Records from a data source

#####

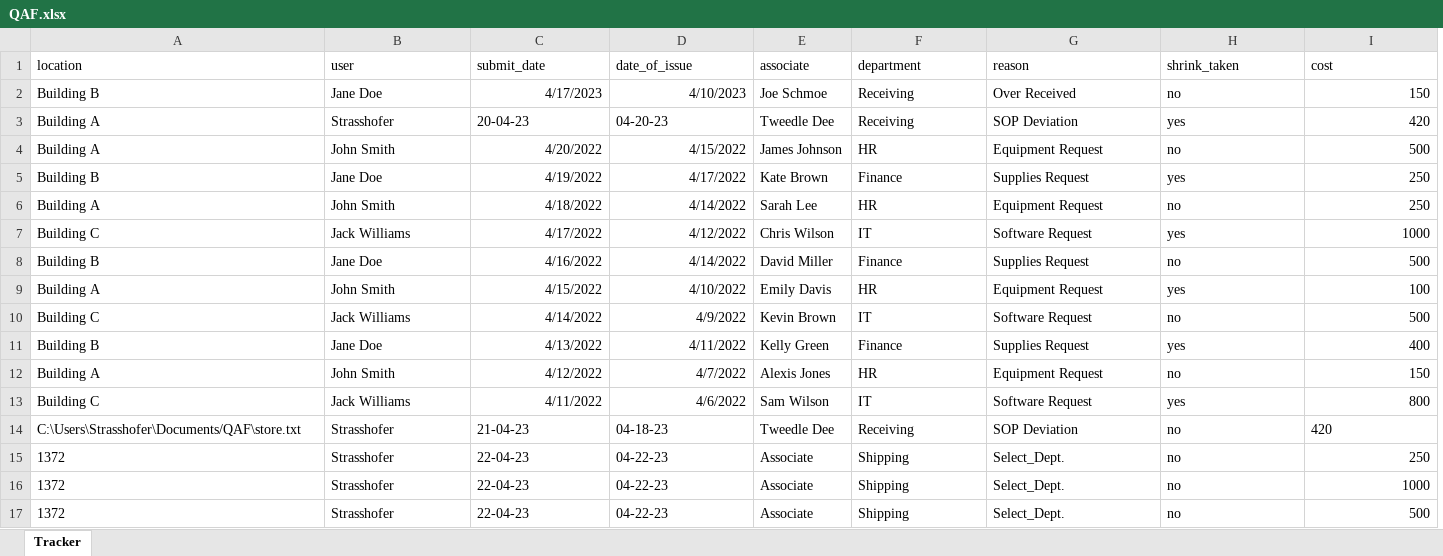
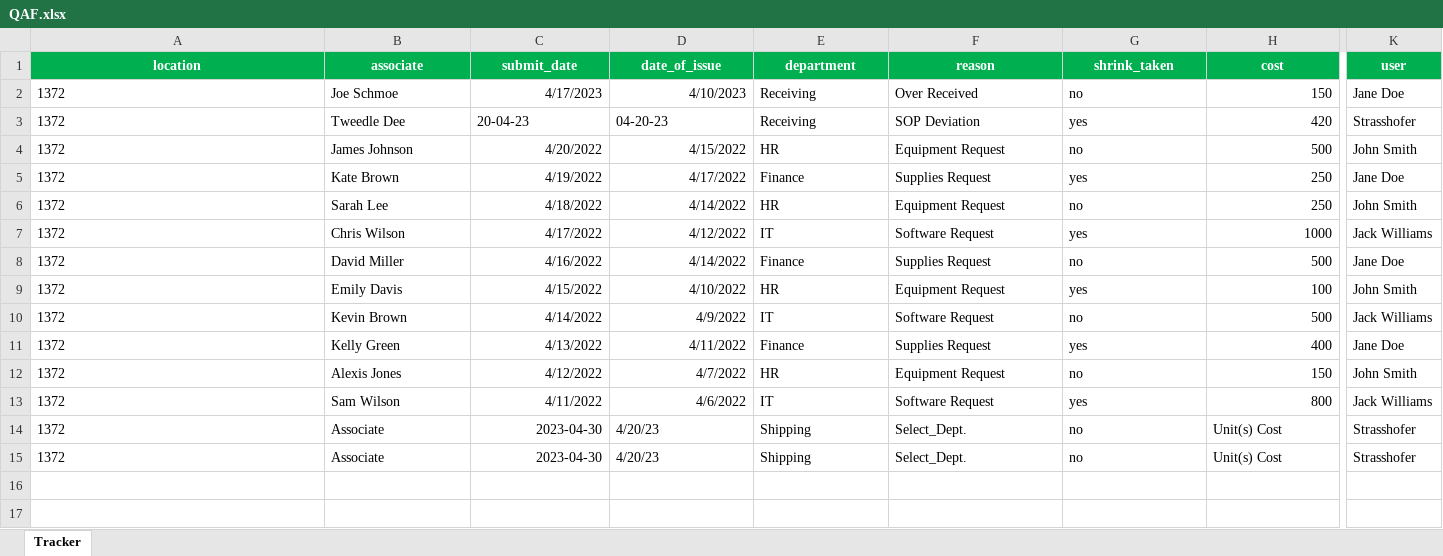
Before and after one commit to S7rasshofer/Incident-Tracker, an Excel workbook: QAF.xlsx, sheet Tracker, drawn as a sheet; only a part is shown, gaps mark what is left out; values as stored, in another font and other column widths than the file's, no borders; removed rows and columns are numbered as before the commit, all else as after; rows hold the shown columns only; the diff covers the shown part only; the diff names each change by its address in the sheet, - before the commit and + after, or states it on an @@ line.

Commit message:
Date correction
Corrected the storage of dates from strings, error was showing no attribute

```diff
--- a/QAF.xlsx (sheet Tracker)
+++ b/QAF.xlsx (sheet Tracker)
-column E (associate), rows 2-13: Joe Schmoe | Tweedle Dee | James Johnson | Kate Brown | Sarah Lee | Chris Wilson | David Miller | Emily Davis | Kevin Brown | Kelly Green | Alexis Jones | Sam Wilson; rows 15-16: Associate | Associate
+column K (user), rows 2-15: Jane Doe | Strasshofer | John Smith | Jane Doe | John Smith | Jack Williams | Jane Doe | John Smith | Jack Williams | Jane Doe | John Smith | Jack Williams | Strasshofer | Strasshofer
@@ A1:D1 fill: none → #00B050, bold: off → on, text colour: black → #FFFFFF, alignment: left → center @@
-B1: user
+B1: associate
@@ E1:H1 fill: none → #00B050, bold: off → on, text colour: black → #FFFFFF, alignment: left → center @@
-A2 (location): Building B
+A2 (location): 1372
-B2 (associate): Jane Doe
+B2 (associate): Joe Schmoe
-A3:A4 (location): Building A
+A3:A4 (location): 1372
-B3 (associate): Strasshofer
+B3 (associate): Tweedle Dee
-B4 (associate): John Smith
+B4 (associate): James Johnson
-A5 (location): Building B
+A5 (location): 1372
-B5 (associate): Jane Doe
+B5 (associate): Kate Brown
-A6 (location): Building A
+A6 (location): 1372
-B6 (associate): John Smith
+B6 (associate): Sarah Lee
-A7 (location): Building C
+A7 (location): 1372
-B7 (associate): Jack Williams
+B7 (associate): Chris Wilson
-A8 (location): Building B
+A8 (location): 1372
-B8 (associate): Jane Doe
+B8 (associate): David Miller
-A9 (location): Building A
+A9 (location): 1372
-B9 (associate): John Smith
+B9 (associate): Emily Davis
-A10 (location): Building C
+A10 (location): 1372
-B10 (associate): Jack Williams
+B10 (associate): Kevin Brown
-A11 (location): Building B
+A11 (location): 1372
-B11 (associate): Jane Doe
+B11 (associate): Kelly Green
-A12 (location): Building A
+A12 (location): 1372
-B12 (associate): John Smith
+B12 (associate): Alexis Jones
-A13 (location): Building C
+A13 (location): 1372
-B13 (associate): Jack Williams
+B13 (associate): Sam Wilson
-row 14: C:\Users\Strasshofer\Documents/QAF\store.txt | Strasshofer | 21-04-23 | 04-18-23 | Tweedle Dee | Receiving | SOP Deviation | no | 420
-B14:B15 (associate): Strasshofer
+B14:B15 (associate): Associate
-C14:C15 (submit_date): 22-04-23
+C14:C15 (submit_date): 2023-04-30
-D14:D15 (date_of_issue): 04-22-23
+D14:D15 (date_of_issue): 4/20/23
-H14 (cost): 250
+H14 (cost): Unit(s) Cost
-H15 (cost): 1000
+H15 (cost): Unit(s) Cost
-row 17: 1372 | Strasshofer | 22-04-23 | 04-22-23 | Associate | Shipping | Select_Dept. | no | 500
```
Also changed, not shown: 2 removed rows and cell formats elsewhere in this sheet, 1 other file.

#####

Problem to solve
Every line above must appear in the answer unchanged, and no picture may appear in it.

Result of this task
Before and after one commit to S7rasshofer/Incident-Tracker, an Excel workbook: QAF.xlsx, sheet Tracker, drawn as a sheet; only a part is shown, gaps mark what is left out; values as stored, in another font and other column widths than the file's, no borders; removed rows and columns are numbered as before the commit, all else as after; rows hold the shown columns only; the diff covers the shown part only; the diff names each change by its address in the sheet, - before the commit and + after, or states it on an @@ line.

Commit message:
Date correction
Corrected the storage of dates from strings, error was showing no attribute

```diff
--- a/QAF.xlsx (sheet Tracker)
+++ b/QAF.xlsx (sheet Tracker)
-column E (associate), rows 2-13: Joe Schmoe | Tweedle Dee | James Johnson | Kate Brown | Sarah Lee | Chris Wilson | David Miller | Emily Davis | Kevin Brown | Kelly Green | Alexis Jones | Sam Wilson; rows 15-16: Associate | Associate
+column K (user), rows 2-15: Jane Doe | Strasshofer | John Smith | Jane Doe | John Smith | Jack Williams | Jane Doe | John Smith | Jack Williams | Jane Doe | John Smith | Jack Williams | Strasshofer | Strasshofer
@@ A1:D1 fill: none → #00B050, bold: off → on, text colour: black → #FFFFFF, alignment: left → center @@
-B1: user
+B1: associate
@@ E1:H1 fill: none → #00B050, bold: off → on, text colour: black → #FFFFFF, alignment: left → center @@
-A2 (location): Building B
+A2 (location): 1372
-B2 (associate): Jane Doe
+B2 (associate): Joe Schmoe
-A3:A4 (location): Building A
+A3:A4 (location): 1372
-B3 (associate): Strasshofer
+B3 (associate): Tweedle Dee
-B4 (associate): John Smith
+B4 (associate): James Johnson
-A5 (location): Building B
+A5 (location): 1372
-B5 (associate): Jane Doe
+B5 (associate): Kate Brown
-A6 (location): Building A
+A6 (location): 1372
-B6 (associate): John Smith
+B6 (associate): Sarah Lee
-A7 (location): Building C
+A7 (location): 1372
-B7 (associate): Jack Williams
+B7 (associate): Chris Wilson
-A8 (location): Building B
+A8 (location): 1372
-B8 (associate): Jane Doe
+B8 (associate): David Miller
-A9 (location): Building A
+A9 (location): 1372
-B9 (associate): John Smith
+B9 (associate): Emily Davis
-A10 (location): Building C
+A10 (location): 1372
-B10 (associate): Jack Williams
+B10 (associate): Kevin Brown
-A11 (location): Building B
+A11 (location): 1372
-B11 (associate): Jane Doe
+B11 (associate): Kelly Green
-A12 (location): Building A
+A12 (location): 1372
-B12 (associate): John Smith
+B12 (associate): Alexis Jones
-A13 (location): Building C
+A13 (location): 1372
-B13 (associate): Jack Williams
+B13 (associate): Sam Wilson
-row 14: C:\Users\Strasshofer\Documents/QAF\store.txt | Strasshofer | 21-04-23 | 04-18-23 | Tweedle Dee | Receiving | SOP Deviation | no | 420
-B14:B15 (associate): Strasshofer
+B14:B15 (associate): Associate
-C14:C15 (submit_date): 22-04-23
+C14:C15 (submit_date): 2023-04-30
-D14:D15 (date_of_issue): 04-22-23
+D14:D15 (date_of_issue): 4/20/23
-H14 (cost): 250
+H14 (cost): Unit(s) Cost
-H15 (cost): 1000
+H15 (cost): Unit(s) Cost
-row 17: 1372 | Strasshofer | 22-04-23 | 04-22-23 | Associate | Shipping | Select_Dept. | no | 500
```
Also changed, not shown: 2 removed rows and cell formats elsewhere in this sheet, 1 other file.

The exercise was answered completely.